A little treasure I’ve been reading during our afternoon bike ride/nap in the trailer, is this gem:
I have followed Gretchen’s blog for quite some time, but was delighted to stumble across her book in the library. I was even more enthralled to find this small dedication inside devoted to photography and its contribution to her happiness.
Please allow me to share a snippet:
“..the importance of keeping happy memories vivid…
Studies show that recalling happy times helps boost happiness in the present. When people reminisce, they focus on positive memories, with the result that recalling the past amplifies the positive and minimizes the negative.
With this knowledge in mind, I vowed to take steps to help everyone in the family to experience happy times more vividly. Jamie loves looking at photo albums and has a secret sentimental streak for things like outgrown baby clothes, but he’s not going to put in the time necessary to pull memorabilia together. If I wanted a treasure house of happy memories for my family, I needed to be the one to build it.
I stopped resenting the tedious hours I spend maintaining our family photo albums. I use these albums as a family diary to capture little family jokes, or funny incidents as well as the usual round of birthday party, Thanksgiving dinner, and vacation scenes. Photos help me recall happy details that once seemed unforgettable: Jamie used to make rice pudding all the time; how tiny our four-pound Elza was when she was born; and how Eleanor loved to show off her belly button. Without photographs would we remember the fall afternoon when we wandered through Central Park with Eliza dressed as a “lovely fairy” or Eleanor’s ecstasy the first time we put her in a swing?

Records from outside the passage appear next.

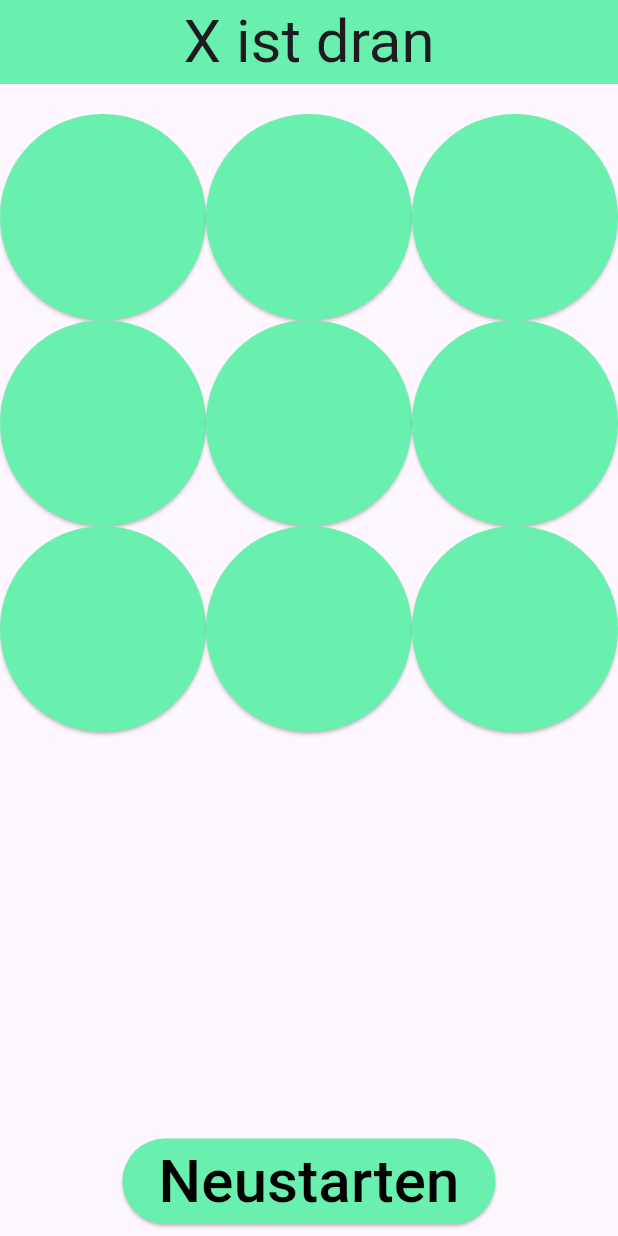
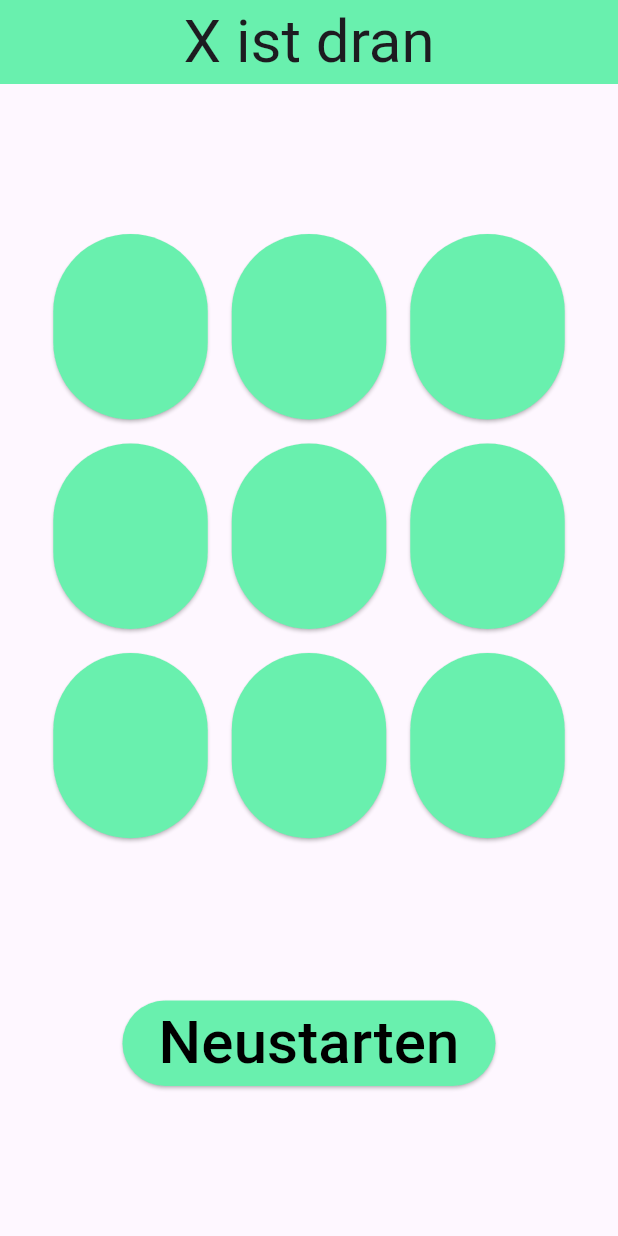
Before and after one commit to ahmad-kalaf/tic-tac-toe-flutter-dart, a Flutter app: the screen it shows after launch, on a phone screen of 412 x 824 dp. Run offline on Flutter 3.47's test engine with Material 3 defaults, Android fonts, the phone set to English and light mode, and no system bars; missing offline and left inert: bitsdojo_window.

Commit message:
change layout from gridview to sizedbox with 3 rows and 3 columns

```diff
--- a/lib/main.dart
+++ b/lib/main.dart
@@ -9,7 +9,7 @@ void main() {
     const initialSize = Size(300, 480);
     appWindow.minSize = initialSize;
     appWindow.size = initialSize;
-    appWindow.maxSize = initialSize;
+    // appWindow.maxSize = initialSize;
     appWindow.alignment = Alignment.center;
     appWindow.title = "Tic Tac Toe";
     appWindow.show();
@@ -128,7 +128,9 @@ class _GameScreenState extends State<GameScreen> {
   }
 
   bool disableButton(int buttonKey) {
-    return (allButtonsDisabled || player[buttonKey] == 'O' || player[buttonKey] == 'X')
+    return (allButtonsDisabled ||
+            player[buttonKey] == 'O' ||
+            player[buttonKey] == 'X')
         ? true
         : false;
   }
@@ -147,24 +149,58 @@ class _GameScreenState extends State<GameScreen> {
         centerTitle: true,
       ),
       body: GestureDetector(
-        onTap: (){
+        onTap: () {
           allButtonsDisabled ? showWinner() : null;
         },
         child: Center(
+          child: SizedBox(
+            height: MediaQuery.sizeOf(context).height,
+            width: MediaQuery.sizeOf(context).width,
             child: Column(
               mainAxisAlignment: MainAxisAlignment.spaceEvenly,
               mainAxisSize: MainAxisSize.max,
               children: [
-              const SizedBox(
-                height: 20,
-              ),
-              Expanded(
-                child: GridView.builder(
-                  gridDelegate: const SliverGridDelegateWithFixedCrossAxisCount(
-                    crossAxisCount: 3,
-                  ),
-                  itemCount: 9,
-                  itemBuilder: (context, index) => ElevatedButton(
+                // const SizedBox(
+                //   height: 20,
+                // ),
+                // Expanded(
+                //   child: GridView.builder(
+                //     gridDelegate: const SliverGridDelegateWithFixedCrossAxisCount(
+                //       crossAxisCount: 3,
+                //     ),
+                //     itemCount: 9,
+                //     itemBuilder: (context, index) => ElevatedButton(
+                //       onPressed: disableButton(index)
+                //           ? null
+                //           : () {
+                //               switchPlayer(index);
+                //             },
+                //       style: kButtonStyle,
+                //       child: Text(
+                //         player[index],
+                //         style: Theme.of(context).textTheme.headlineMedium,
+                //       ),
+                //     ),
+                //   ),
+                // ),
+                Column(
+                  mainAxisSize: MainAxisSize.max,
+                  mainAxisAlignment: MainAxisAlignment.spaceBetween,
+                  children: List.generate(
+                    3,
+                    (rowIndex) => Row(
+                      mainAxisSize: MainAxisSize.max,
+                      mainAxisAlignment: MainAxisAlignment.center,
+                      children: List.generate(
+                        3,
+                        (columnIndex) {
+                          int index = rowIndex * 3 + columnIndex;
+                          return Padding(
+                            padding: const EdgeInsets.all(8.0),
+                            child: SizedBox(
+                              width: MediaQuery.sizeOf(context).width * 0.25,
+                              height: MediaQuery.sizeOf(context).height * 0.15,
+                              child: ElevatedButton(
                                 onPressed: disableButton(index)
                                     ? null
                                     : () {
@@ -173,16 +209,23 @@ class _GameScreenState extends State<GameScreen> {
                                 style: kButtonStyle,
                                 child: Text(
                                   player[index],
-                      style: Theme.of(context).textTheme.headlineMedium,
+                                  style: Theme.of(context).textTheme.titleLarge,
+                                ),
+                              ),
+                            ),
+                          );
+                        },
                       ),
                     ),
                   ),
                 ),
+
                 Padding(
                   padding: const EdgeInsets.all(8.0),
                   child: ElevatedButton(
                     onPressed: () {
                       setState(() {
+                        allButtonsDisabled = false;
                         currPlayerIsX = false;
                         player = List.generate(9, (index) => ' ');
                       });
@@ -201,6 +244,7 @@ class _GameScreenState extends State<GameScreen> {
             ),
           ),
         ),
+      ),
     );
   }
 }
```
Lines whose indentation alone changed are shown as unchanged.
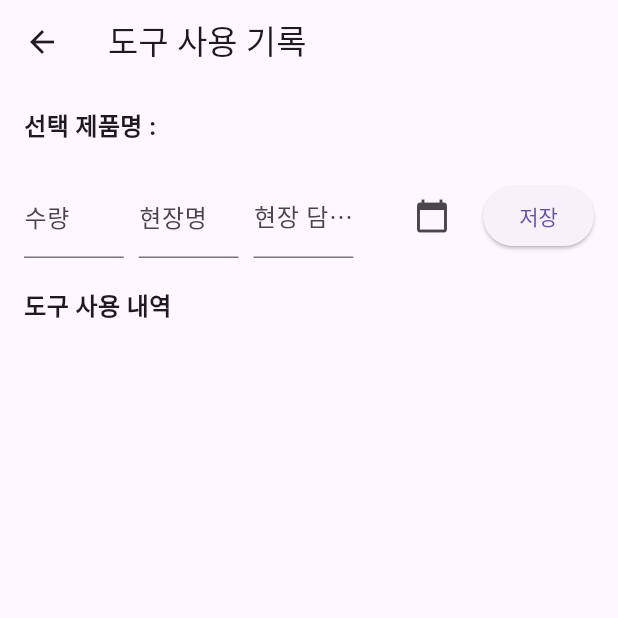
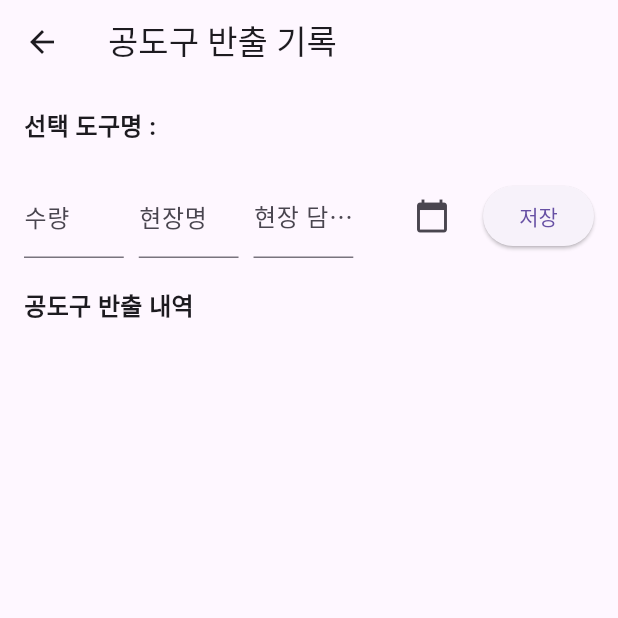
Before and after one commit to HarryKito/tool_management_ledger, a Flutter app: the UseDetailScreen screen opened directly with empty values, on a phone screen of 412 x 824 dp, the top half of it. Run offline on Flutter 3.47's test engine with Material 3 defaults, Android fonts, the phone set to English and light mode, and no system bars; our stand-ins replace sqflite_common_ffi; accounts and stored records are empty.

Commit message:
Manager(User) requirements Accepted

```diff
--- a/lib/ToolScreen.dart
+++ b/lib/ToolScreen.dart
@@ -179,7 +179,7 @@ class _ToolsScreenState extends State<ToolsScreen> {
   Widget build(BuildContext context) {
     return Scaffold(
       appBar: AppBar(
-        title: Text('도구 관리 대장'),
+        title: Text('공도구 관리 대장'),
       ),
       body: Row(
         children: [
@@ -192,7 +192,7 @@ class _ToolsScreenState extends State<ToolsScreen> {
                   child: TextField(
                     controller: searchController,
                     decoration: InputDecoration(
-                      labelText: '품명 검색',
+                      labelText: '공도구 검색',
                       prefixIcon: Icon(Icons.search),
                     ),
                   ),
@@ -254,7 +254,7 @@ class _ToolsScreenState extends State<ToolsScreen> {
                       Expanded(
                         child: TextField(
                           controller: nameController,
-                          decoration: InputDecoration(labelText: '품명'),
+                          decoration: InputDecoration(labelText: '공도구명'),
                           onSubmitted: (value) => _addTool(),
                         ),
                       ),
--- a/lib/main.dart
+++ b/lib/main.dart
@@ -29,7 +29,7 @@ class MyApp extends StatelessWidget {
   Widget build(BuildContext context) {
     // 도구 관리함
     return MaterialApp(
-      title: '도구관리함',
+      title: '공도구관리함',
       theme: ThemeData(
         primarySwatch: Colors.blue,
       ),
--- a/lib/use_detail.dart
+++ b/lib/use_detail.dart
@@ -144,9 +144,9 @@ class _UseDetailScreenState extends State<UseDetailScreen> {
         return AlertDialog(
           title: Text('삭제 확인'),
           content: Text(
-            '사용 내역을 삭제하시겠습니까?\n'
+            '반출 내역을 삭제하시겠습니까?\n'
             '불출일: ${use.startDate.toLocal().toString().split(' ')[0]} \n'
-            '사용량: ${use.amount}\n'
+            '반출량: ${use.amount}\n'
             '현장명: ${use.siteName}\n'
             '현장 담당자: ${use.siteMan}',
           ),
@@ -174,7 +174,7 @@ class _UseDetailScreenState extends State<UseDetailScreen> {
   Widget build(BuildContext context) {
     return Scaffold(
       appBar: AppBar(
-        title: Text('도구 사용 기록'),
+        title: Text('공도구 반출 기록'),
       ),
       body: Padding(
         padding: const EdgeInsets.all(16.0),
@@ -182,7 +182,7 @@ class _UseDetailScreenState extends State<UseDetailScreen> {
           crossAxisAlignment: CrossAxisAlignment.start,
           children: [
             Text(
-              '선택 제품명 : $toolName',
+              '선택 도구명 : $toolName',
               style: TextStyle(fontSize: 16.0, fontWeight: FontWeight.bold),
             ),
             // FIXME: BUG FIX. (issue on README)
@@ -220,11 +220,20 @@ class _UseDetailScreenState extends State<UseDetailScreen> {
                             .contains(textEditingValue.text.toLowerCase());
                       });
                     },
-                    onSelected: (String selection) {
+                    onSelected: (String selection) async {
                       setState(() {
                         selectedSiteName = selection;
                         siteNameController.text = selection;
                       });
+
+                      // siteMan 값을 비동기적으로 가져와서 siteManController에 설정
+                      String? siteMan =
+                          await dbHelper.getSiteManBySiteName(selection);
+                      if (siteMan != null) {
+                        setState(() {
+                          siteManController.text = siteMan;
+                        });
+                      }
                     },
                     fieldViewBuilder: (BuildContext context,
                         TextEditingController fieldTextEditingController,
@@ -292,7 +301,7 @@ class _UseDetailScreenState extends State<UseDetailScreen> {
             ),
             SizedBox(height: 20),
             Text(
-              '도구 사용 내역',
+              '공도구 반출 내역',
               style: TextStyle(fontSize: 16.0, fontWeight: FontWeight.bold),
             ),
             SizedBox(height: 10),
```
Also changed, not shown: lib/DB/database_helper.dart (+11 -0 lines).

Not a chance.”
I agree with Gretchen. Photos can have an enormous impact on our happiness by reminding us of happy times. Our kitchen fridge is littered with snapshots of my family and every time we walk through the kitchen I catch a glimpse of a funny or happy moment. I get to relive it for a brief moment and be reminded of whats most important in my life.
Here’s a few questions I thought I’d throw out:
#1. How have your personal family photos affected your personal happiness?
#2. How often do you PRINT your photos? Is all your potential photo happiness dependent upon a computer or electronic devise? Or can you happily stumble across it in your everyday living space and easily share with those around you?
Brooke Snow is a Lifestyle photographer in Cache Valley, Utah. She recently learned how to yodel so she could perform upbeat polka songs in the kitchen for the baby boy she is smitten with. Her delightful husband sings bass and does a great oom pah line to accompany the yodel chorus. She wrote an opera once, and dabbles in cowboy poetry.